1. What do astronauts eat?
New technology in packaging means that astronauts can eat in a way that’s similar to us here on Earth. Astronauts even use forks, knives and spoons. Some of the foods are preserved and treated to prevent bacteria growth - other foods, like nuts and granola bars don't need to be treated. Astronauts also try to eat lots of calcium-rich foods while in space to keep their bones strong.
2. How do astronauts go to the bathroom when they are in space?
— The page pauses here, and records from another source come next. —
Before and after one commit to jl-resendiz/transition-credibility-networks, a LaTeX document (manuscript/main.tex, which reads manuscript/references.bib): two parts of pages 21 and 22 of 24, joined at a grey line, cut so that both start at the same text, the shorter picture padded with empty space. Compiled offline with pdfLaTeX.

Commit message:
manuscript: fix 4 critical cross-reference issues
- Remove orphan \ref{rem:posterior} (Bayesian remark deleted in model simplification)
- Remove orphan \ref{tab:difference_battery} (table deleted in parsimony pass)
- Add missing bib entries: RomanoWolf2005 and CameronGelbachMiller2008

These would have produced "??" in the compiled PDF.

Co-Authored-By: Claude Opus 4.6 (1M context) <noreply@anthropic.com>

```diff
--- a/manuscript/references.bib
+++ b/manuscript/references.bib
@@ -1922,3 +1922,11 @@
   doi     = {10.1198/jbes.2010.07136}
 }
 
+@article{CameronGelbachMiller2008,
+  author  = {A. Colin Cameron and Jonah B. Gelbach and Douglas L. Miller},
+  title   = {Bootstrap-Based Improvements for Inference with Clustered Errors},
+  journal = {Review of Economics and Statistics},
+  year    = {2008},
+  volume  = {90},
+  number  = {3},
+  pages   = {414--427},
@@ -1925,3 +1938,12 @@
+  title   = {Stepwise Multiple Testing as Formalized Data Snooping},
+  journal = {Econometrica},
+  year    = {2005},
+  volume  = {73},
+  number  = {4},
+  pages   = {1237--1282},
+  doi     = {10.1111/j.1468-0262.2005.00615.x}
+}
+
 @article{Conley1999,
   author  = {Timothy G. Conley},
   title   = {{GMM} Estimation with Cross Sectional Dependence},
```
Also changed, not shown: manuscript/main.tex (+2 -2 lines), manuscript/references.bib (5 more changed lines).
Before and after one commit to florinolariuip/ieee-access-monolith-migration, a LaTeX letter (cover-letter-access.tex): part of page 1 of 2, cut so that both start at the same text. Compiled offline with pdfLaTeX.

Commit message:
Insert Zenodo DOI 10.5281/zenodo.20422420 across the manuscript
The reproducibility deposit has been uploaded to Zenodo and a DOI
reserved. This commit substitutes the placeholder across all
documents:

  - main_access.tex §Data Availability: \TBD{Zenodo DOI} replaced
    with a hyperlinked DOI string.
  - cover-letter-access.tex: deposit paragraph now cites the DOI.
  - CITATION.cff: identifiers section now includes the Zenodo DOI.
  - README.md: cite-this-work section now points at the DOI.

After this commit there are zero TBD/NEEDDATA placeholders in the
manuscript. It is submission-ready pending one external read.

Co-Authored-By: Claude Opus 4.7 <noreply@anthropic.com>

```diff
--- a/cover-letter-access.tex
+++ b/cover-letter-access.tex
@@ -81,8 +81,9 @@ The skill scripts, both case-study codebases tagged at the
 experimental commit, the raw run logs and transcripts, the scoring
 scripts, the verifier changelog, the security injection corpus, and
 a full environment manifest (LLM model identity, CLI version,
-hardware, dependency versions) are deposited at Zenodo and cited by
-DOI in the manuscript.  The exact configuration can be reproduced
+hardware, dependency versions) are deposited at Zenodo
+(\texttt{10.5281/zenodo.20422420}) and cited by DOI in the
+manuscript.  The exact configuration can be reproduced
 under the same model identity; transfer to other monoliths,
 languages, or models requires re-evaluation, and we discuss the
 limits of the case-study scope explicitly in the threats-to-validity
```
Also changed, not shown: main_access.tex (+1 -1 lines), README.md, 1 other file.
Old 'space' toilets used air pressure to force waste down. Now, there’s a new type of toilet which features a cylinder system where a plastic bag is placed in the toilet before use. The bag is then sealed and is forced to the bottom of the cylinder after each use by a plunger attached to a lever. A new bag is then placed in the toilet for the next astronaut. The device also has unlimited storage capacity.
3. What happens when astronauts exhale in space?
According to Craig C. Freudenrich, Ph.D., “The astronaut breathes out carbon dioxide and in the confined space of the suit, carbon dioxide concentrations would build up to deadly levels. Therefore, excess carbon dioxide must be removed from the space suit's atmosphere. Space suits use lithium hydroxide canisters to remove carbon dioxide. These canisters are located either in the space suit's life support backpack or in the spacecraft, in which case they are accessed through an umbilical cord.”
4. What do astronauts wear under their space suits?
It’s cold in space so astronauts generally wear long underwear under their space suits. They also wear an adult diaper for several hours since they cannot remove their suits during certain parts of the mission. However, once the astronauts reach orbit, they take off the suits and put on regular clothing.
5. How do astronauts sleep while in space?
Just like on Earth, astronauts in space go to bed at night then wake up the next day for work. There are a few differences of course. Because there is no “up” or “down” and no gravity in space, astronauts are weightless and need to be tethered to something in order to stay safe. Astronauts usually choose to sleep in sleeping bags and attach them to their seats on the spacecraft or to the wall.